(Records excerpted from a collection)
——————————

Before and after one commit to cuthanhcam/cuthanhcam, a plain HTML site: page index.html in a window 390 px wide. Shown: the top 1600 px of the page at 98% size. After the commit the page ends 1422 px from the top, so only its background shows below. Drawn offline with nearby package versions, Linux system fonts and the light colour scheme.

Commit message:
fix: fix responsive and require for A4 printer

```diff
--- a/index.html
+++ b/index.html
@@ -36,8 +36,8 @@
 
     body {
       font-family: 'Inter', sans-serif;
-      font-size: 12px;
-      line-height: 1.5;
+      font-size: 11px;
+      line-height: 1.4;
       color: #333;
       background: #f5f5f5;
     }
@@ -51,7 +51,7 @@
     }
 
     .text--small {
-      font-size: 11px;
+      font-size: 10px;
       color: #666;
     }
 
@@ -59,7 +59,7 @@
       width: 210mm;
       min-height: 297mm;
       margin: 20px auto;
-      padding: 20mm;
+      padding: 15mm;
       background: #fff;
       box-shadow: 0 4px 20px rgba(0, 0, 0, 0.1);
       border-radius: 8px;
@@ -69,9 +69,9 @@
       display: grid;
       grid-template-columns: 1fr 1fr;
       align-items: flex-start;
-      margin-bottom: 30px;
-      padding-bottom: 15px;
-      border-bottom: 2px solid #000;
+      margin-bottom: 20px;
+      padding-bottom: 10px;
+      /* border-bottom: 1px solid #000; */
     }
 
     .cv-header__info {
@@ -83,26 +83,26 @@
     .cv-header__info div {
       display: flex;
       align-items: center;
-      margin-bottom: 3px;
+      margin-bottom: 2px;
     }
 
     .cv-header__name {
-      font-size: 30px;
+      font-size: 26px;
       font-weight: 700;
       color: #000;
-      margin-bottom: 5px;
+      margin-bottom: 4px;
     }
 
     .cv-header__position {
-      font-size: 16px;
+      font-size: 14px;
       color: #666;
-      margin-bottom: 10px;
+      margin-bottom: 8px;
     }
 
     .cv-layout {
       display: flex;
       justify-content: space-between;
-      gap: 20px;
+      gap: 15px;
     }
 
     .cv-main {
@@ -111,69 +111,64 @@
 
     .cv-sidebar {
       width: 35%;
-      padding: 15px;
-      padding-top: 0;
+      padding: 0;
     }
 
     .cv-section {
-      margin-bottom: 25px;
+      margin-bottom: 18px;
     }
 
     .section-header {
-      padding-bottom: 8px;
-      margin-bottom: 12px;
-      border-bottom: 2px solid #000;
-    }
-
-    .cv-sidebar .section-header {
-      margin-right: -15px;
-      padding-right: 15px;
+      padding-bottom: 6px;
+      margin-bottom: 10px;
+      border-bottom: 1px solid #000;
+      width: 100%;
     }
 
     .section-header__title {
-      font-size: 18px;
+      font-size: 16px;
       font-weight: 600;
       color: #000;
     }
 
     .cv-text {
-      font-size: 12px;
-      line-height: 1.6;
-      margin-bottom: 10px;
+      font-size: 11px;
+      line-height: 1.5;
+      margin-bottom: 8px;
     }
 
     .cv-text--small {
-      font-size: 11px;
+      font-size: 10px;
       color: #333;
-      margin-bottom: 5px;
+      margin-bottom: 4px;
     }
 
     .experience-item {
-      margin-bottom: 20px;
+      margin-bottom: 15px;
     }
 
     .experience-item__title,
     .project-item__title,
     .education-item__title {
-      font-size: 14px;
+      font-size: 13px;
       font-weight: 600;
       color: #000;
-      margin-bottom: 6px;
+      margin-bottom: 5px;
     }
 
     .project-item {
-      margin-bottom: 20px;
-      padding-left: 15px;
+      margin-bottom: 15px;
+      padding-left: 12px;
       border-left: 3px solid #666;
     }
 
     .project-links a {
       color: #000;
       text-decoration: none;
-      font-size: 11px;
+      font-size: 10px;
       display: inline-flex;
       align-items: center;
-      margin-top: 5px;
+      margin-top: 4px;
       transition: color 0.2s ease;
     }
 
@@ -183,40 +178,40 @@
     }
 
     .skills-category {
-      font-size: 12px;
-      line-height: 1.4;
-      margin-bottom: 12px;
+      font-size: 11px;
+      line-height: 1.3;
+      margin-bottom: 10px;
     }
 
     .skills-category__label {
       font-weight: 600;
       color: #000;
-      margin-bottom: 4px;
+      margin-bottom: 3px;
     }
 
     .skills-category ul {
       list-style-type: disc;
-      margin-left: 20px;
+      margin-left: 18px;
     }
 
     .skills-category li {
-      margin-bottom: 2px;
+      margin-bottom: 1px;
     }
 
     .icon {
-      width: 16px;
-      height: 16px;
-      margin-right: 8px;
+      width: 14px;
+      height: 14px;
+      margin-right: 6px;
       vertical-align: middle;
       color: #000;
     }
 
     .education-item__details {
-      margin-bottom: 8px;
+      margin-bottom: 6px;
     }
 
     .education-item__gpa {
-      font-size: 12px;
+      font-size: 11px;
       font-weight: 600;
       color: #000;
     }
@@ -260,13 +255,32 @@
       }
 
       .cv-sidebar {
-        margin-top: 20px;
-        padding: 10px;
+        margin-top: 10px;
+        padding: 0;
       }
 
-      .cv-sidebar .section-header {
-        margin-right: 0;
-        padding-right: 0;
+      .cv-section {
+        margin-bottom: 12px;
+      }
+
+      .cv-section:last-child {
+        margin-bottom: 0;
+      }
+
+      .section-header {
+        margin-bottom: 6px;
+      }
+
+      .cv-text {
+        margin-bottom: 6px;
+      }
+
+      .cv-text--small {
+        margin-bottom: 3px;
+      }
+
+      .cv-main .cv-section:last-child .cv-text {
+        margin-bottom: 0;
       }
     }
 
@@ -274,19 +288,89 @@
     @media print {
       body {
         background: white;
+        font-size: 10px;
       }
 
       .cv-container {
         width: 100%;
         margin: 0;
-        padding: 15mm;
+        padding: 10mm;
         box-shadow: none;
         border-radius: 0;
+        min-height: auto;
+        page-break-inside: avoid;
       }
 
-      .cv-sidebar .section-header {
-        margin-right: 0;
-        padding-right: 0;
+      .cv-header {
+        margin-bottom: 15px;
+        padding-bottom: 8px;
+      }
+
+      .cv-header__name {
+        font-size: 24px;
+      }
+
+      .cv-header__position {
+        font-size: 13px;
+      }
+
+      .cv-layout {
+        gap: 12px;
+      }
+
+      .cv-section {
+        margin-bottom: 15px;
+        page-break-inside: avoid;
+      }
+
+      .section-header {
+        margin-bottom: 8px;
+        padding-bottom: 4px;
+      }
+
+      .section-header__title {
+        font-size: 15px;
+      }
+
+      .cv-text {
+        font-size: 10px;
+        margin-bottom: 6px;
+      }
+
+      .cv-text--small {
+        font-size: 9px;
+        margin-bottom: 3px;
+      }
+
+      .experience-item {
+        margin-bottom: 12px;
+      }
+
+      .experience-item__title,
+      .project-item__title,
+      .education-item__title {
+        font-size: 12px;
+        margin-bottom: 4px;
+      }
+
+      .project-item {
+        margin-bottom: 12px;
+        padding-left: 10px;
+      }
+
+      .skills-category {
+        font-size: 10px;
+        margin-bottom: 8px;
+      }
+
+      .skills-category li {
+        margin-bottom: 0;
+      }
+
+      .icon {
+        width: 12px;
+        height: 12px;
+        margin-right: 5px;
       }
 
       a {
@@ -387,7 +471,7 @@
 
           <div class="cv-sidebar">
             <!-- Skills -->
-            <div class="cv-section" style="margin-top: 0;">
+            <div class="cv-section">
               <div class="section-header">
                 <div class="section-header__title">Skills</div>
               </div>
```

——————————

[Aim of the task]: Gather all lines of the records that include the word "right".

[Answer area]:
-      margin-right: -15px;
-      padding-right: 15px;
-      margin-right: 8px;
+      margin-right: 6px;
-        margin-right: 0;
-        padding-right: 0;
-        margin-right: 0;
-        padding-right: 0;
+        margin-right: 5px;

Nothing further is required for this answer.